**Activity**: Each line of the material that includes the string "registro" counts once; report the total and nothing further.

**Source information**:

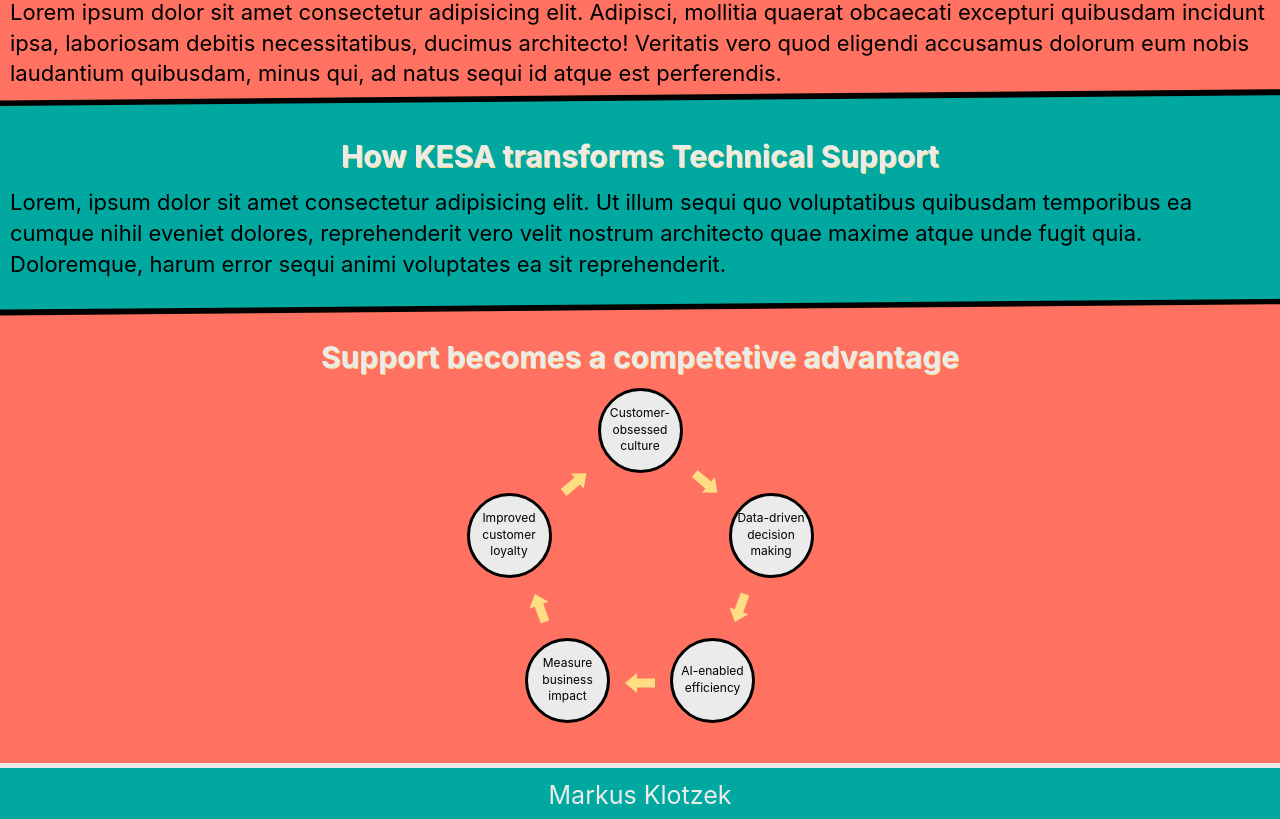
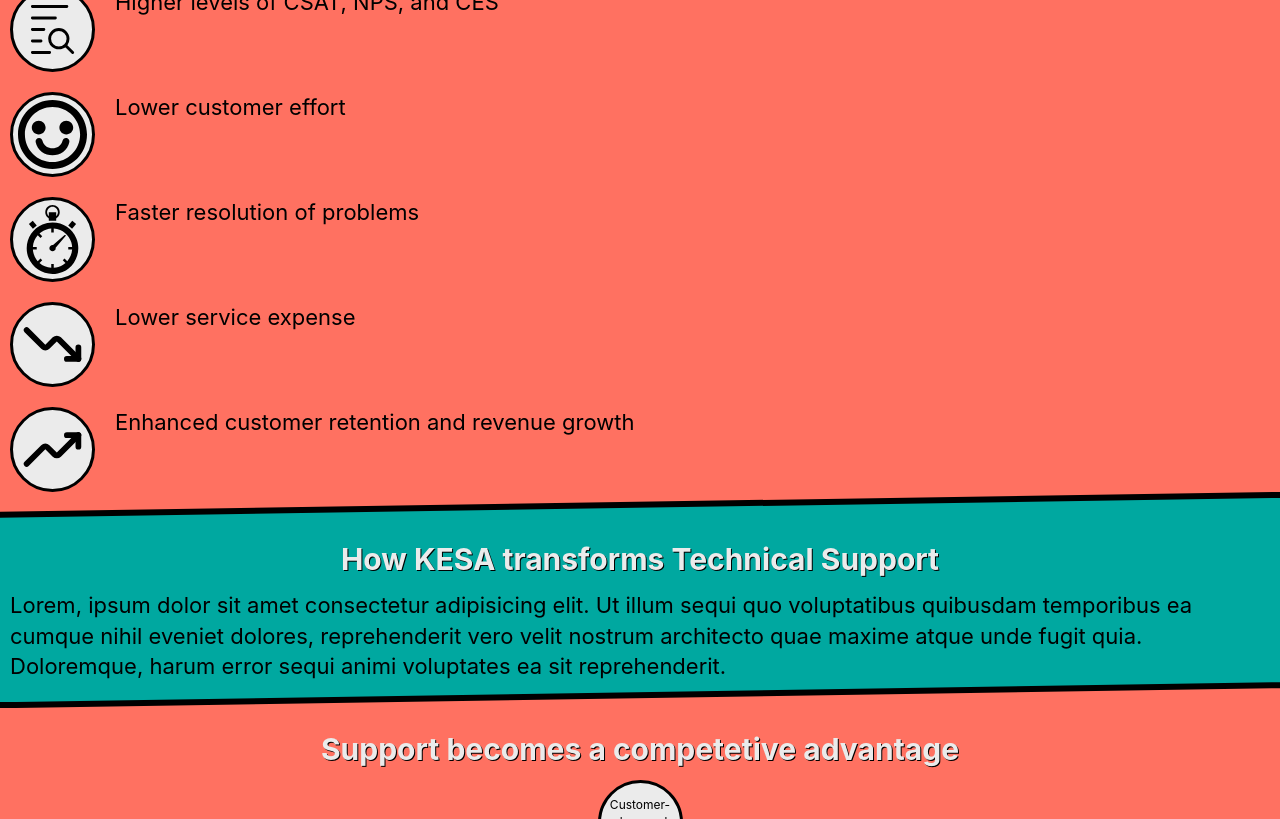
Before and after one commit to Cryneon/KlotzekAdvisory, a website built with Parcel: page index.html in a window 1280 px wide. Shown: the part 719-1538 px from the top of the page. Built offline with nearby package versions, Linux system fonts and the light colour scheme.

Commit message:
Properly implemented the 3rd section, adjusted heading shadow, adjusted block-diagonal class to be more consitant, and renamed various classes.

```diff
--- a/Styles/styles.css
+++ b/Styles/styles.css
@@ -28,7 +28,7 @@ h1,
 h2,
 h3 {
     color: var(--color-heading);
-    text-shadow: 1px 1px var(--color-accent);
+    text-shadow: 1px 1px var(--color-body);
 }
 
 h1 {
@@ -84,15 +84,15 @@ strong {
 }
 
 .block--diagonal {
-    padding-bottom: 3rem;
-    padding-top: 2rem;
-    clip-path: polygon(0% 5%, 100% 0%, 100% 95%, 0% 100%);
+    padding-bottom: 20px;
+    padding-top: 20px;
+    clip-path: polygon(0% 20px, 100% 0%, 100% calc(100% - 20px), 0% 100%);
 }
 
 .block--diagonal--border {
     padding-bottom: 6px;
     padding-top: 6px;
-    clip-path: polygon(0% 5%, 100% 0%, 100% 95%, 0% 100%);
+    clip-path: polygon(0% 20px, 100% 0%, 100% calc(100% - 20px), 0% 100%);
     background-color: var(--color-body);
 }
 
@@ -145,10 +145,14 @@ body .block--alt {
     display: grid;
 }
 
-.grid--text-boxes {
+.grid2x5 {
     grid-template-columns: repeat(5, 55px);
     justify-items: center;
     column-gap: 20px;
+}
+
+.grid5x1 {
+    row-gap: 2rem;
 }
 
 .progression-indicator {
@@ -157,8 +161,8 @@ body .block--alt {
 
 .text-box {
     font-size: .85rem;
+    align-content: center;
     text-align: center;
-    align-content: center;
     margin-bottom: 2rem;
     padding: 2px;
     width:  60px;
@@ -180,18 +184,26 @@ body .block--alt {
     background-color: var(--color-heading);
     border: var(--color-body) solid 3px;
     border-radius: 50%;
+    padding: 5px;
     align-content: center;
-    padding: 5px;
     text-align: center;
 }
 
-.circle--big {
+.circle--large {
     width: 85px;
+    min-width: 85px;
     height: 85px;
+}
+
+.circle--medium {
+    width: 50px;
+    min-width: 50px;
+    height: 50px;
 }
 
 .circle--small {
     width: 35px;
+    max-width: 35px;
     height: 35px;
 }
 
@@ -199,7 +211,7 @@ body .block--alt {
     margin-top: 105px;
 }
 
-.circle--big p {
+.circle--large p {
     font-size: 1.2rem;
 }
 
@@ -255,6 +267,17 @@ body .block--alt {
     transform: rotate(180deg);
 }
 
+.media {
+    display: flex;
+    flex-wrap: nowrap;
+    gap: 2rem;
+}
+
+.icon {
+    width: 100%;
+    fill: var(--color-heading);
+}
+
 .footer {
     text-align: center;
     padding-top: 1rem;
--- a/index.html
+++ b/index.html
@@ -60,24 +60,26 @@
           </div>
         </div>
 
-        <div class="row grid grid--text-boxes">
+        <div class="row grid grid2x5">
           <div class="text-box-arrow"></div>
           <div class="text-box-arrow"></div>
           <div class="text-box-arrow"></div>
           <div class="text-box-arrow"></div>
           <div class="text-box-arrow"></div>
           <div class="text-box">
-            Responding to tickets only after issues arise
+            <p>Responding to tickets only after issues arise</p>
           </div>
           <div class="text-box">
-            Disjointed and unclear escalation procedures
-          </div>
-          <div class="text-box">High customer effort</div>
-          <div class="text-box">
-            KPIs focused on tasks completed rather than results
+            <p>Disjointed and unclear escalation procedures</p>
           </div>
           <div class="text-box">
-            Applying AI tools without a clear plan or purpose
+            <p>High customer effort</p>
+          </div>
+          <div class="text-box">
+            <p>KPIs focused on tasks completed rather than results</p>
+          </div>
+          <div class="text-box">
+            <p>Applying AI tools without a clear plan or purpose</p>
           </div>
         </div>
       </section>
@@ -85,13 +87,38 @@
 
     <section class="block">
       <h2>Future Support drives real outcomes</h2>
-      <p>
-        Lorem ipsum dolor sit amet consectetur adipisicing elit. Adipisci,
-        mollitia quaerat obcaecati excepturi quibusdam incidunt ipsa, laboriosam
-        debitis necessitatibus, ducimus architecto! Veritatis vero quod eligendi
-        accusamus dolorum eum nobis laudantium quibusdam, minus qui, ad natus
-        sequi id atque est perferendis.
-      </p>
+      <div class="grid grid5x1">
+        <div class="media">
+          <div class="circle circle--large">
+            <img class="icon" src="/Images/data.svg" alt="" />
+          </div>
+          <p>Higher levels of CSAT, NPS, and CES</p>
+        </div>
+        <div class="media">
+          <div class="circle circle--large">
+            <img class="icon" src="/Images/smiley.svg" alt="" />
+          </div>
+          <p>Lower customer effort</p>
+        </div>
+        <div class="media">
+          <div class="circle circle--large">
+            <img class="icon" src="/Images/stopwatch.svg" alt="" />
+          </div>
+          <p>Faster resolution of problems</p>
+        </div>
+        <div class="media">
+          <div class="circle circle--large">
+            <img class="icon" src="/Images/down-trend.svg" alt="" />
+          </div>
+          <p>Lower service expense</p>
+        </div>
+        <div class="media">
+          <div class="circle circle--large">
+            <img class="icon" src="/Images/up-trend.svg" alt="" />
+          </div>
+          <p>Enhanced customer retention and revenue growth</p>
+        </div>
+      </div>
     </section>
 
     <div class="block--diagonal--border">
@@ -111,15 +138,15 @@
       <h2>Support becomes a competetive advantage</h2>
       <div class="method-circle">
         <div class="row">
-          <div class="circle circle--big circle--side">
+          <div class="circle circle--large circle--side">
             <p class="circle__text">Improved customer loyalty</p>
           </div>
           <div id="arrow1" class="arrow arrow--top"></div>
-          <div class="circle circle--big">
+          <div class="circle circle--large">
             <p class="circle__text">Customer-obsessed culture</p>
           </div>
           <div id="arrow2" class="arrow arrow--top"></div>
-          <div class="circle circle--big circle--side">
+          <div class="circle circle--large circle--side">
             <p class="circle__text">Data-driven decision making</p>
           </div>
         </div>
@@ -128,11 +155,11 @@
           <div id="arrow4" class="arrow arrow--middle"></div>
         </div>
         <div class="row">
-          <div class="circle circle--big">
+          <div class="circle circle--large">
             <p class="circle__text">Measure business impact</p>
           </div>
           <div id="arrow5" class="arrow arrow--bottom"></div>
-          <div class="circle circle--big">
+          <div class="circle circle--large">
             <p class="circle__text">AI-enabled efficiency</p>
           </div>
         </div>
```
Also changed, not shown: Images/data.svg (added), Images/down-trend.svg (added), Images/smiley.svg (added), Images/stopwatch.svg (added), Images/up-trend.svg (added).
---
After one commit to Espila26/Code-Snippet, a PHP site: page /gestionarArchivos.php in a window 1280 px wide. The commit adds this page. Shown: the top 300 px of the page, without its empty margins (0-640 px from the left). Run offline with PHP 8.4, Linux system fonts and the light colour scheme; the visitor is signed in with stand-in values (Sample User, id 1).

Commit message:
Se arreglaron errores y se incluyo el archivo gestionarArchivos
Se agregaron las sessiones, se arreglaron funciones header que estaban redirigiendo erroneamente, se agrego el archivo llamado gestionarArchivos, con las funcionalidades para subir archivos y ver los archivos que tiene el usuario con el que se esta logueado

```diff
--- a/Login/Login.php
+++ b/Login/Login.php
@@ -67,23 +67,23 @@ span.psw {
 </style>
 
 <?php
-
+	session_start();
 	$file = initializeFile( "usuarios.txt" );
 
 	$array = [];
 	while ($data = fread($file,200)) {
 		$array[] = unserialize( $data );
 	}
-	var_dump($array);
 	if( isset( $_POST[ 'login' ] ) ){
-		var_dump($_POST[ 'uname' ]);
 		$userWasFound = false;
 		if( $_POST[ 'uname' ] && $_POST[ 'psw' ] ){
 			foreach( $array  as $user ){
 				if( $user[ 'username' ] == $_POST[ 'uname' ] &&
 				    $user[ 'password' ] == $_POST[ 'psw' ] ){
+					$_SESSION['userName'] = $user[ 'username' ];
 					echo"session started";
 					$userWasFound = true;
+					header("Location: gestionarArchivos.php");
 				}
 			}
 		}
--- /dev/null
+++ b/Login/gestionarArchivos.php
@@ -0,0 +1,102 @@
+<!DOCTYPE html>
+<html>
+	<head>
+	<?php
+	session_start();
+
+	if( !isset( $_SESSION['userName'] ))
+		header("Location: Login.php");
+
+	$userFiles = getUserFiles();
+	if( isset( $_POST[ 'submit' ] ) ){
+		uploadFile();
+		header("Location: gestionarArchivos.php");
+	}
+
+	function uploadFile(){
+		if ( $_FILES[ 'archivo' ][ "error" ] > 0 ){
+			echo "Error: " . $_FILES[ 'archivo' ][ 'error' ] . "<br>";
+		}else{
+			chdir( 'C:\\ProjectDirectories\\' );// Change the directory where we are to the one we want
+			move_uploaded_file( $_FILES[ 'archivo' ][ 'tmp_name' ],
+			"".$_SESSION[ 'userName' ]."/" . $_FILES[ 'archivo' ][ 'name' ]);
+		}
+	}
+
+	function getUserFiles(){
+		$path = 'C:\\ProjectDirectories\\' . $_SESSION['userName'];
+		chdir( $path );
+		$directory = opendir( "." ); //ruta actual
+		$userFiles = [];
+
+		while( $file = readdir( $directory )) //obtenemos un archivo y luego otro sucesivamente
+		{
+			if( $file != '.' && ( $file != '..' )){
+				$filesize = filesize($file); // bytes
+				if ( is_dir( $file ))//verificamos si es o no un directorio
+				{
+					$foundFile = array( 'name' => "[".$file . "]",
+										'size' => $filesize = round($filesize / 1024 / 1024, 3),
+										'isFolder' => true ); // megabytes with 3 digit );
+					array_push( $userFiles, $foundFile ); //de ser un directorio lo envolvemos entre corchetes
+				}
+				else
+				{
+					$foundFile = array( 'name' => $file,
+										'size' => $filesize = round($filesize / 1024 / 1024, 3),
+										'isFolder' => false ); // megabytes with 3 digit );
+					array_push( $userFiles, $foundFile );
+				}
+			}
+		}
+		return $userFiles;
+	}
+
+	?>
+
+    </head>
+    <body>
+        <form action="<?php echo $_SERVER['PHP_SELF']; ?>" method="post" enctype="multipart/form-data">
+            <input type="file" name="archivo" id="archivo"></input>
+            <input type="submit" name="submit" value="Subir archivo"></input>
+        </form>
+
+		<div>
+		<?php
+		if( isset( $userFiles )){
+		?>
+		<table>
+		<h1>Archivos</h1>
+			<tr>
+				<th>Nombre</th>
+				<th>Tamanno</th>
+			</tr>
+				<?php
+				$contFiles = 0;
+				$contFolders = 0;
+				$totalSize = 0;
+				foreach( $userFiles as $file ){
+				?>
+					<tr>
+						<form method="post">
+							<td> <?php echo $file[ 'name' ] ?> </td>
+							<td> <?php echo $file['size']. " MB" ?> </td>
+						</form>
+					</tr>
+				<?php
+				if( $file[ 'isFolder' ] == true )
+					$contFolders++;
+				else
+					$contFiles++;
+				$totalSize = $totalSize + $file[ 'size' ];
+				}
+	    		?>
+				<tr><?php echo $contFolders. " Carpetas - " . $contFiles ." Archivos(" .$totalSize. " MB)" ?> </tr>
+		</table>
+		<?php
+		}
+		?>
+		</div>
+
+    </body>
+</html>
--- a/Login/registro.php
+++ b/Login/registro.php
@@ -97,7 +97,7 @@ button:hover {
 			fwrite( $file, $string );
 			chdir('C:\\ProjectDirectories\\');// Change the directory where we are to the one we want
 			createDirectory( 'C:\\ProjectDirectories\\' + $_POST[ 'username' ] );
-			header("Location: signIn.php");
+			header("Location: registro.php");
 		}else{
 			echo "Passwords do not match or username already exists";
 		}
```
==
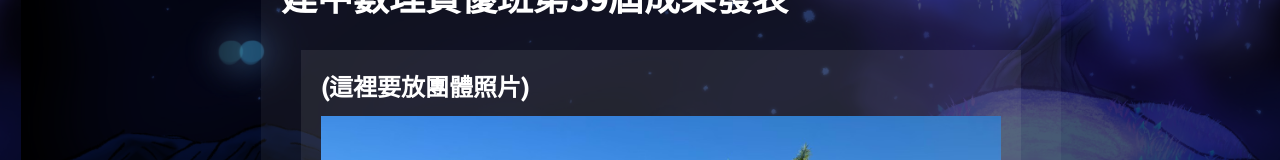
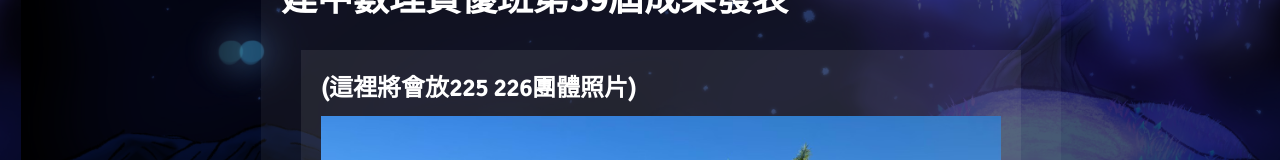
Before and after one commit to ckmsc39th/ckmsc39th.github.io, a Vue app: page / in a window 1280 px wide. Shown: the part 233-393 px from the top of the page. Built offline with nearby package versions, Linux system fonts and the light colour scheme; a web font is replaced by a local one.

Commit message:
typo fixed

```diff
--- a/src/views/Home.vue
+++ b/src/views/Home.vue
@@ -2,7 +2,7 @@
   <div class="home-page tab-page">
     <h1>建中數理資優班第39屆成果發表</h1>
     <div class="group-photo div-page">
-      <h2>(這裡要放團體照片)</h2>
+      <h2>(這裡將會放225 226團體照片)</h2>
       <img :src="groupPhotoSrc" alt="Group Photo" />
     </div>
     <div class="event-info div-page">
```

**Answer for this exercise**: 3